Champagne + Fromage
Champagne + Fromage is the kind of friendly, unassuming place where you can imagine yourself popping in for a coffee on a Sunday morning and leaving an hour later with a parcel of cheese and a bottle of champagne. Based on the simple concept of grower champagne (producers who own the grapes that they use to produce their champagne) and French cheese, the emphasis is on exploring different small producers, and subsequently the variations of taste that stem from a focus on their craft.
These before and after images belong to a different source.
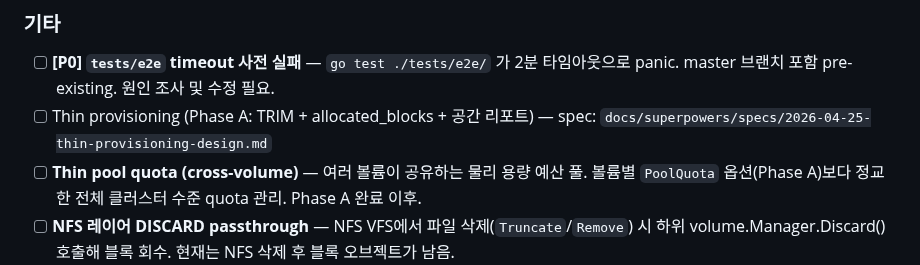
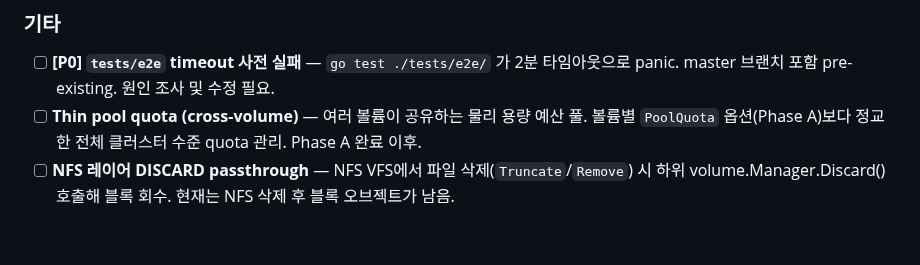
Before and after one commit to gritive/GrainFS, a Markdown page: TODOS.md, the part around the change. GitHub-like rendering; blank space fills up the shorter version.

Commit message:
chore: TODOS.md에서 thin provisioning Phase A 완료 항목 제거

```diff
--- a/TODOS.md
+++ b/TODOS.md
@@ -7,7 +7,6 @@
 ### 기타
 
 - [ ] **[P0] `tests/e2e` timeout 사전 실패** — `go test ./tests/e2e/` 가 2분 타임아웃으로 panic. master 브랜치 포함 pre-existing. 원인 조사 및 수정 필요.
-- [ ] Thin provisioning (Phase A: TRIM + allocated_blocks + 공간 리포트) — spec: `docs/superpowers/specs/2026-04-25-thin-provisioning-design.md`
 - [ ] **Thin pool quota (cross-volume)** — 여러 볼륨이 공유하는 물리 용량 예산 풀. 볼륨별 `PoolQuota` 옵션(Phase A)보다 정교한 전체 클러스터 수준 quota 관리. Phase A 완료 이후.
 - [ ] **NFS 레이어 DISCARD passthrough** — NFS VFS에서 파일 삭제(`Truncate`/`Remove`) 시 하위 volume.Manager.Discard() 호출해 블록 회수. 현재는 NFS 삭제 후 블록 오브젝트가 남음.
 - [ ] **`grainfs volume recalculate`** — allocated_blocks 카운터 drift 복구 커맨드. 볼륨 블록 오브젝트를 ListObjects로 실제 카운트해 메타데이터 재기록.
```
Each location of Champagne + Fromage has its own character – Covent Garden caters for the theatre crowd, while Brixton Village pulls upon the community spirit of the surrounding market – but all take inspiration from a French country deli. Greenwich is the last branch of the three to have opened, following the foodie scene’s gradual trickle from central London to more residential areas out east.
The Noble Rot wine bar and restaurant launched in late 2015 off the back of its namesake magazine. A DIY endeavour by two friends – one in the wine trade, the other a former music A&R (talent scout) – the magazine is decidedly tongue-in-cheek in places but also features a big dollop of wine geekery, and honours many of the wine industry’s traditional values.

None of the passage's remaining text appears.